Get it?

It would be hard not to. These scenes wear their social commentary on their sleeve and lack even a whiff of wit or irony. David Lynch explored the notion of the suburban lie in a more interesting manner in “Blue Velvet.” Here, Clooney takes the rioting to an almost comedic level of absurdity, much like Darren Aronofsky did in “mother!”

Likewise, the second ball Clooney tried to juggle – the one labeled “racial commentary” – has been explored more effectively in other films. I prefer the racial commentary in “Marshall” to the observations made in “Suburbicon.” Compare the scene in which an elderly black man looks on with confusion as Thurgood Marshall sips from a whites-only drinking fountain to the scene of the rioters singing “Sweet By and By” as they behold the ruins of the black family’s property.

The two films are decades apart in terms of the quality of their commentary. “Marshall” relies on context and uses the water fountain scene to hint at the great things the future chief justice of the Supreme Court would accomplish. Clooney and the Coen brothers regress to sarcasm to poke fun at a cliché.

The odd thing about the first two balls is how they provide a mere backdrop to the central storyline – the unraveling of a husband and father’s life after a home invasion rattles his picture-perfect existence.

This is the third ball Clooney juggles – the one labeled “murder mystery.” Only there’s not much mystery to it nor are there any surprises in terms of how it plays out.

Actually, allow me to correct myself. The predictability and thin characterizations are a surprise when you consider the excellent work the Coen brothers have done in this genre. From “Blood Simple” to “Fargo,” they rewrote the rulebook for crime capers.

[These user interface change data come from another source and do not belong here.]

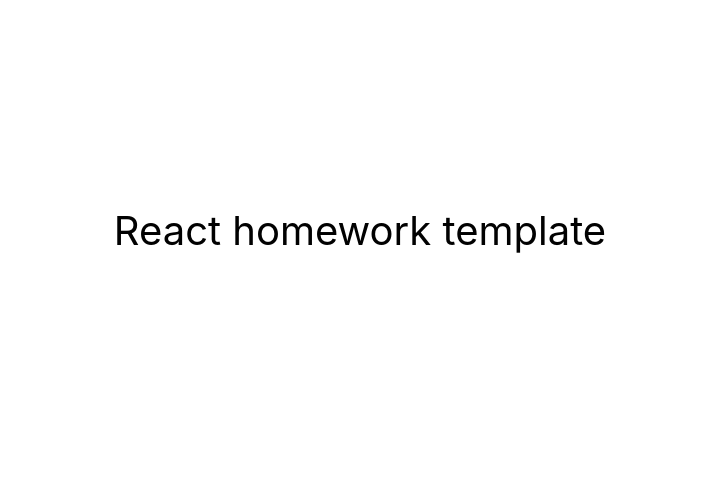
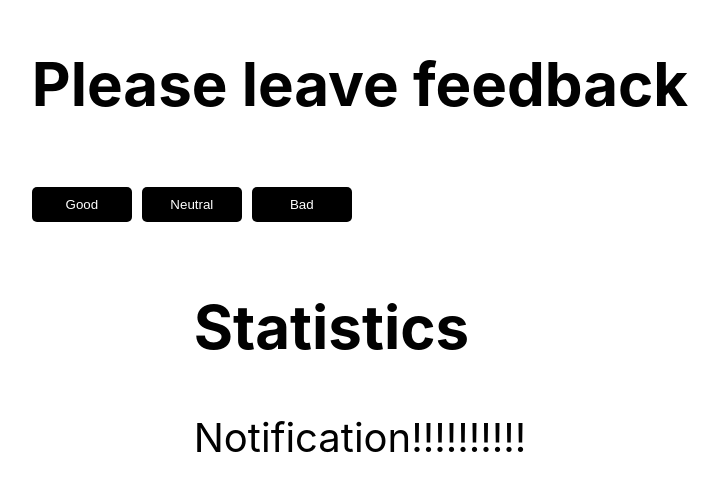
Before and after one commit to Myrhoiazov/goit-react-hw-02-feedback, a React (Create React App) app: page / in a window 1280 px wide. Shown: the part 170-660 px from the top of the page, without its empty margins (280-998 px from the left). Built offline with nearby package versions, Linux system fonts and the light colour scheme.

Commit message:
add: task 1-2-3

```diff
--- a/package.json
+++ b/package.json
@@ -7,6 +7,7 @@
     "@testing-library/jest-dom": "^5.16.3",
     "@testing-library/react": "^12.1.4",
     "@testing-library/user-event": "^13.5.0",
+    "prop-types": "^15.8.1",
     "react": "^18.1.0",
     "react-dom": "^18.1.0",
     "react-scripts": "5.0.1",
--- a/src/components/App.jsx
+++ b/src/components/App.jsx
@@ -1,16 +1,60 @@
-export const App = () => {
+import { Component } from 'react';
+import FeedbackOptions from './FeedbackOptions/FeedbackOptions.jsx';
+import Statistics from './Statistics/Statistics.jsx';
+
+
+const options = [{name:"good", label: 'Good'}, {name:"neutral", label: 'Neutral'}, {name:"bad", label: 'Bad'}]
+
+export class App extends Component {
+  state = {
+    good: 0,
+    neutral: 0,
+    bad: 0,
+  };
+
+  handleChangeFeedback = event => {
+    const { name } = event.target;
+
+    this.setState(prevState => ({ [name]: prevState[name] + 1 }));
+  };
+
+  countTotalFeedback = () => {
+    const { good, neutral, bad } = this.state;
+    return good + neutral + bad;
+  };
+
+  countPositiveFeedbackPercentage = () => {
+    const { good } = this.state;
+
+    const total = this.countTotalFeedback();
+    return total === 0 ? 0 : Math.round((good / total) * 100);
+  };
+
+  render() {
+    const { good, neutral, bad } = this.state;
+
     return (
       <div
         style={{
           height: '100vh',
           display: 'flex',
+          flexDirection: 'column',
           justifyContent: 'center',
           alignItems: 'center',
           fontSize: 40,
-        color: '#010101'
+          color: '#010101',
         }}
       >
-      React homework template
+        <FeedbackOptions options={options} onLeaveFeedback={this.handleChangeFeedback} />
+        <Statistics
+          good={good}
+          neutral={neutral}
+          bad={bad}
+          total={this.countTotalFeedback()}
+          positivePercentage={this.countPositiveFeedbackPercentage()}
+        />
+
       </div>
     );
-};
+  }
+}
--- /dev/null
+++ b/src/components/FeedbackOptions/FeedbackOptions.jsx
@@ -0,0 +1,26 @@
+import { Component } from 'react';
+import style from './FeedbackOptions.module.css';
+import Section from '../Section/Section.jsx';
+
+class FeedbackOptions extends Component {
+  render() {
+    const { onLeaveFeedback, options } = this.props;
+
+    return (
+      <Section title='Please leave feedback'>
+        {options.map(option => (
+          <button
+            className={style.btn}
+            type="button"
+            name={option.name}
+            onClick={onLeaveFeedback}
+          >
+            {option.label}
+          </button>
+        ))}
+      </Section>
+    );
+  }
+}
+
+export default FeedbackOptions;
--- /dev/null
+++ b/src/components/FeedbackOptions/FeedbackOptions.module.css
@@ -0,0 +1,52 @@
+.list {
+  list-style: none;
+
+  margin: 0;
+  padding: 0;
+
+  font-size: 24px;
+}
+
+.item {
+  margin-bottom: 10px;
+}
+
+.btn {
+  min-width: 100px;
+
+  margin-right: 10px;
+  margin-bottom: 20px;
+  padding: 10px 15px;
+
+  border: none;
+  border-radius: 5px;
+
+  color: white;
+  background-color: black;
+
+  cursor: pointer;
+}
+
+.btn:hover {
+  box-shadow: rgba(0, 0, 0, 0.35) 0px 5px 15px;
+}
+
+.title {
+  margin: 0;
+  padding: 0;
+}
+
+.text {
+  display: inline-block;
+
+  font-size: 18px;
+  font-weight: 500;
+  border-radius: 5px;
+
+  color: white;
+  background-color: rgb(246, 20, 20);
+
+  margin-bottom: 10px;
+  margin-top: 0;
+  padding: 5px 10px;
+}
--- /dev/null
+++ b/src/components/Section/Section.jsx
@@ -0,0 +1,10 @@
+const Section = ({ title, children }) => {
+  return (
+    <div>
+      {title && <h2>{title}</h2>}
+      {children}
+    </div>
+  );
+};
+
+export default Section;
--- /dev/null
+++ b/src/components/Statistics/Statistics.jsx
@@ -0,0 +1,30 @@
+import style from './Statistics.module.css';
+import { Component } from 'react';
+import Section from '../Section/Section.jsx';
+
+class Statistics extends Component {
+  render() {
+    const { good, neutral, bad, total, positivePercentage } = this.props;
+
+    return (
+      <Section title="Statistics">
+        {total === 0 ? (
+          'Notification!!!!!!!!!!'
+        ) : (
+          <ul className={style.list}>
+            <li className={style.item}>Good: {good}</li>
+
+            <li className={style.item}>Neutral: {neutral}</li>
+            <li className={style.item}>Bad: {bad}</li>
+            <li className={style.item}>Total: {total}</li>
+            <li className={style.item}>
+              Positive feedback: {positivePercentage}%
+            </li>
+          </ul>
+        )}
+      </Section>
+    );
+  }
+}
+
+export default Statistics;
--- /dev/null
+++ b/src/components/Statistics/Statistics.module.css
@@ -0,0 +1,52 @@
+.list {
+  list-style: none;
+
+  margin: 0;
+  padding: 0;
+
+  font-size: 24px;
+}
+
+.item {
+  margin-bottom: 10px;
+}
+
+.btn {
+  min-width: 100px;
+
+  margin-right: 10px;
+  margin-bottom: 20px;
+  padding: 10px 15px;
+
+  border: none;
+  border-radius: 5px;
+
+  color: white;
+  background-color: black;
+
+  cursor: pointer;
+}
+
+.btn:hover {
+  box-shadow: rgba(0, 0, 0, 0.35) 0px 5px 15px;
+}
+
+.title {
+  margin: 0;
+  padding: 0;
+}
+
+.text {
+  display: inline-block;
+
+  font-size: 18px;
+  font-weight: 500;
+  border-radius: 5px;
+
+  color: white;
+  background-color: rgb(246, 20, 20);
+
+  margin-bottom: 10px;
+  margin-top: 0;
+  padding: 5px 10px;
+}
```
Also changed, not shown: 1 other file (tests, documents, lock files or other folders). Lines whose indentation alone changed are shown as unchanged.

Here, they seem to play by the old rules.

In brief, Matt Damon stars as Gardner Lodge, a father who calmly wakes his son, Nicky, one night with the words, “There are men in the house. They’re going to take what they want and then leave.” This sets in motion a chain of events not unlike those described in the stranger-than-fiction murder documentaries on the ID Channel.

Having watched a good number of those shows, I quickly surmised where “Suburbicon” was headed. That left me to spend my time wondering why Clooney and the Coen brothers shoehorned the subplot about the black family moving into the neighborhood into the movie. The two narratives seemed to come from different films.

The reason becomes apparent as a man is beating another man to death with a golf club in the middle of the street not far from the riots. “Look at this horrible thing that’s happening under everyone’s noses, but their racism has made them blind to the real evil that’s in the midst!” Clooney all but screams.

If “Suburbicon” has any redeeming value, it’s Moore’s performance as the two women in Gardner’s life: his wife and sister-in-law. She plays the two roles well, giving each twin a distinct personality and then doing excellent work as one of them crumbles emotionally in response to mess that develops around her.

In the end, though, the word “mess” offers a perfect description of “Suburbicon.” Clooney and the Coen brothers tried to cram too many ideas into the movie – none of which were good to begin with.

Considering the level of talent involved in its creation, the word “disappointment” would be another accurate descriptor for “Suburbicon.” And who goes to the movies to be disappointed?

1.5 stars out of 4